WHAT IS BEING ASKED >> Repeat every record exactly, omitting the pictures.

---------- SUPPLIED ENTRIES ----------

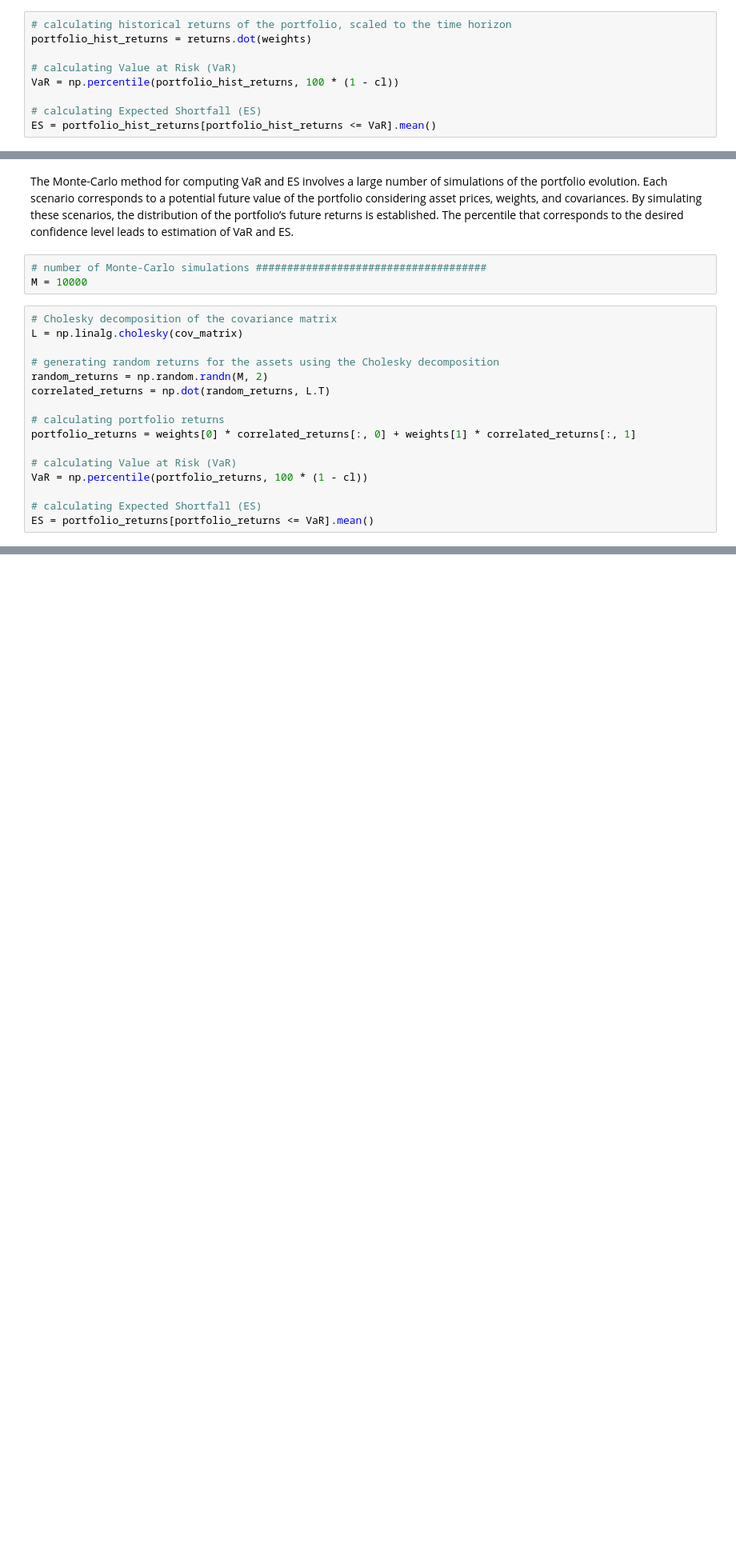
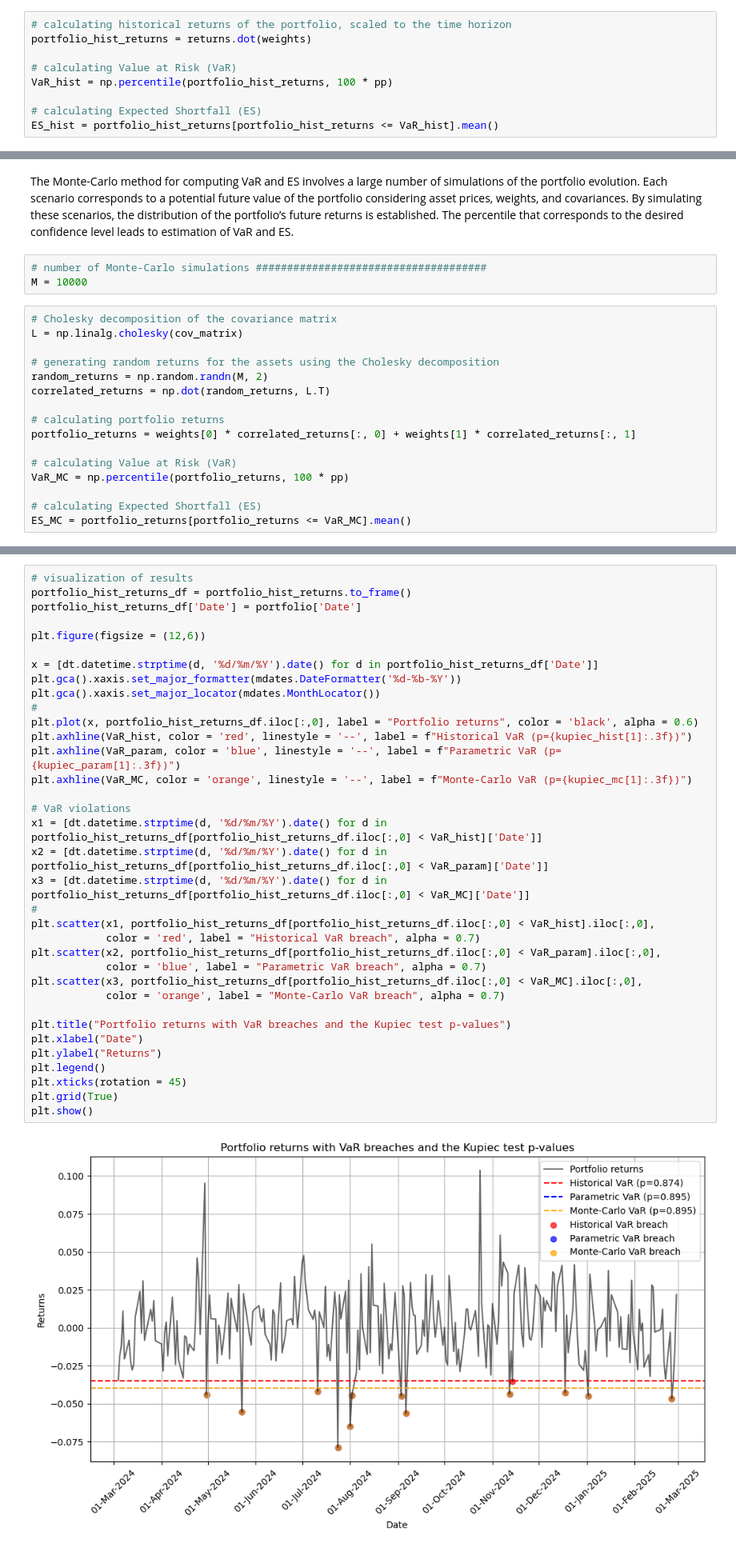
Before and after one commit to ANakonieczna/Computational-Finance, a Jupyter notebook: 02_PRACTICE_OptionPricing_Vol_VaR_ES_ModelValid.ipynb, the cells around one changed output, grey strips where cells are left out. Shown at 80% size. Cells and saved outputs as stored; diff of their text form; blank space fills up the shorter version.

```diff
--- a/02_PRACTICE_OptionPricing_Vol_VaR_ES.ipynb
+++ b/02_PRACTICE_OptionPricing_Vol_VaR_ES_ModelValid.ipynb
@@ -756,9 +773,9 @@ The historical method of calculating VaR and ES uses historical returns to estim
 portfolio_hist_returns = returns.dot(weights)
 
 # calculating Value at Risk (VaR)
-VaR = np.percentile(portfolio_hist_returns, 100 * (1 - cl))
+VaR_hist = np.percentile(portfolio_hist_returns, 100 * pp)
 
 # calculating Expected Shortfall (ES)
-ES = portfolio_hist_returns[portfolio_hist_returns <= VaR].mean()
+ES_hist = portfolio_hist_returns[portfolio_hist_returns <= VaR_hist].mean()
 # %%
 # printing the VaR and ES values
@@ -834,9 +851,9 @@ correlated_returns = np.dot(random_returns, L.T)
 portfolio_returns = weights[0] * correlated_returns[:, 0] + weights[1] * correlated_returns[:, 1]
 
 # calculating Value at Risk (VaR)
-VaR = np.percentile(portfolio_returns, 100 * (1 - cl))
+VaR_MC = np.percentile(portfolio_returns, 100 * pp)
 
 # calculating Expected Shortfall (ES)
-ES = portfolio_returns[portfolio_returns <= VaR].mean()
+ES_MC = portfolio_returns[portfolio_returns <= VaR_MC].mean()
 # %%
 # printing the VaR and ES values
@@ -859,0 +1017,37 @@ plt.show()
+# %%
+# visualization of results
+portfolio_hist_returns_df = portfolio_hist_returns.to_frame()
+portfolio_hist_returns_df['Date'] = portfolio['Date']
+
+plt.figure(figsize = (12,6))
+
+x = [dt.datetime.strptime(d, '%d/%m/%Y').date() for d in portfolio_hist_returns_df['Date']]
+plt.gca().xaxis.set_major_formatter(mdates.DateFormatter('%d-%b-%Y'))
+plt.gca().xaxis.set_major_locator(mdates.MonthLocator())
+#
+plt.plot(x, portfolio_hist_returns_df.iloc[:,0], label = "Portfolio returns", color = 'black', alpha = 0.6)
+plt.axhline(VaR_hist, color = 'red', linestyle = '--', label = f"Historical VaR (p={kupiec_hist[1]:.3f})")
+plt.axhline(VaR_param, color = 'blue', linestyle = '--', label = f"Parametric VaR (p={kupiec_param[1]:.3f})")
+plt.axhline(VaR_MC, color = 'orange', linestyle = '--', label = f"Monte-Carlo VaR (p={kupiec_mc[1]:.3f})")
+
+# VaR violations
+x1 = [dt.datetime.strptime(d, '%d/%m/%Y').date() for d in portfolio_hist_returns_df[portfolio_hist_returns_df.iloc[:,0] < VaR_hist]['Date']]
+x2 = [dt.datetime.strptime(d, '%d/%m/%Y').date() for d in portfolio_hist_returns_df[portfolio_hist_returns_df.iloc[:,0] < VaR_param]['Date']]
+x3 = [dt.datetime.strptime(d, '%d/%m/%Y').date() for d in portfolio_hist_returns_df[portfolio_hist_returns_df.iloc[:,0] < VaR_MC]['Date']]
+#
+plt.scatter(x1, portfolio_hist_returns_df[portfolio_hist_returns_df.iloc[:,0] < VaR_hist].iloc[:,0],
+            color = 'red', label = "Historical VaR breach", alpha = 0.7)
+plt.scatter(x2, portfolio_hist_returns_df[portfolio_hist_returns_df.iloc[:,0] < VaR_param].iloc[:,0],
+            color = 'blue', label = "Parametric VaR breach", alpha = 0.7)
+plt.scatter(x3, portfolio_hist_returns_df[portfolio_hist_returns_df.iloc[:,0] < VaR_MC].iloc[:,0],
+            color = 'orange', label = "Monte-Carlo VaR breach", alpha = 0.7)
+
+plt.title("Portfolio returns with VaR breaches and the Kupiec test p-values")
+plt.xlabel("Date")
+plt.ylabel("Returns")
+plt.legend()
+plt.xticks(rotation = 45)
+plt.grid(True)
+plt.show()
+# %% [output]
+[figure, added]
```
Also changed, not shown: parts of 46 cells of this notebook.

----------

TASK SOLUTION >>
Before and after one commit to ANakonieczna/Computational-Finance, a Jupyter notebook: 02_PRACTICE_OptionPricing_Vol_VaR_ES_ModelValid.ipynb, the cells around one changed output, grey strips where cells are left out. Shown at 80% size. Cells and saved outputs as stored; diff of their text form; blank space fills up the shorter version.

```diff
--- a/02_PRACTICE_OptionPricing_Vol_VaR_ES.ipynb
+++ b/02_PRACTICE_OptionPricing_Vol_VaR_ES_ModelValid.ipynb
@@ -756,9 +773,9 @@ The historical method of calculating VaR and ES uses historical returns to estim
 portfolio_hist_returns = returns.dot(weights)
 
 # calculating Value at Risk (VaR)
-VaR = np.percentile(portfolio_hist_returns, 100 * (1 - cl))
+VaR_hist = np.percentile(portfolio_hist_returns, 100 * pp)
 
 # calculating Expected Shortfall (ES)
-ES = portfolio_hist_returns[portfolio_hist_returns <= VaR].mean()
+ES_hist = portfolio_hist_returns[portfolio_hist_returns <= VaR_hist].mean()
 # %%
 # printing the VaR and ES values
@@ -834,9 +851,9 @@ correlated_returns = np.dot(random_returns, L.T)
 portfolio_returns = weights[0] * correlated_returns[:, 0] + weights[1] * correlated_returns[:, 1]
 
 # calculating Value at Risk (VaR)
-VaR = np.percentile(portfolio_returns, 100 * (1 - cl))
+VaR_MC = np.percentile(portfolio_returns, 100 * pp)
 
 # calculating Expected Shortfall (ES)
-ES = portfolio_returns[portfolio_returns <= VaR].mean()
+ES_MC = portfolio_returns[portfolio_returns <= VaR_MC].mean()
 # %%
 # printing the VaR and ES values
@@ -859,0 +1017,37 @@ plt.show()
+# %%
+# visualization of results
+portfolio_hist_returns_df = portfolio_hist_returns.to_frame()
+portfolio_hist_returns_df['Date'] = portfolio['Date']
+
+plt.figure(figsize = (12,6))
+
+x = [dt.datetime.strptime(d, '%d/%m/%Y').date() for d in portfolio_hist_returns_df['Date']]
+plt.gca().xaxis.set_major_formatter(mdates.DateFormatter('%d-%b-%Y'))
+plt.gca().xaxis.set_major_locator(mdates.MonthLocator())
+#
+plt.plot(x, portfolio_hist_returns_df.iloc[:,0], label = "Portfolio returns", color = 'black', alpha = 0.6)
+plt.axhline(VaR_hist, color = 'red', linestyle = '--', label = f"Historical VaR (p={kupiec_hist[1]:.3f})")
+plt.axhline(VaR_param, color = 'blue', linestyle = '--', label = f"Parametric VaR (p={kupiec_param[1]:.3f})")
+plt.axhline(VaR_MC, color = 'orange', linestyle = '--', label = f"Monte-Carlo VaR (p={kupiec_mc[1]:.3f})")
+
+# VaR violations
+x1 = [dt.datetime.strptime(d, '%d/%m/%Y').date() for d in portfolio_hist_returns_df[portfolio_hist_returns_df.iloc[:,0] < VaR_hist]['Date']]
+x2 = [dt.datetime.strptime(d, '%d/%m/%Y').date() for d in portfolio_hist_returns_df[portfolio_hist_returns_df.iloc[:,0] < VaR_param]['Date']]
+x3 = [dt.datetime.strptime(d, '%d/%m/%Y').date() for d in portfolio_hist_returns_df[portfolio_hist_returns_df.iloc[:,0] < VaR_MC]['Date']]
+#
+plt.scatter(x1, portfolio_hist_returns_df[portfolio_hist_returns_df.iloc[:,0] < VaR_hist].iloc[:,0],
+            color = 'red', label = "Historical VaR breach", alpha = 0.7)
+plt.scatter(x2, portfolio_hist_returns_df[portfolio_hist_returns_df.iloc[:,0] < VaR_param].iloc[:,0],
+            color = 'blue', label = "Parametric VaR breach", alpha = 0.7)
+plt.scatter(x3, portfolio_hist_returns_df[portfolio_hist_returns_df.iloc[:,0] < VaR_MC].iloc[:,0],
+            color = 'orange', label = "Monte-Carlo VaR breach", alpha = 0.7)
+
+plt.title("Portfolio returns with VaR breaches and the Kupiec test p-values")
+plt.xlabel("Date")
+plt.ylabel("Returns")
+plt.legend()
+plt.xticks(rotation = 45)
+plt.grid(True)
+plt.show()
+# %% [output]
+[figure, added]
```
Also changed, not shown: parts of 46 cells of this notebook.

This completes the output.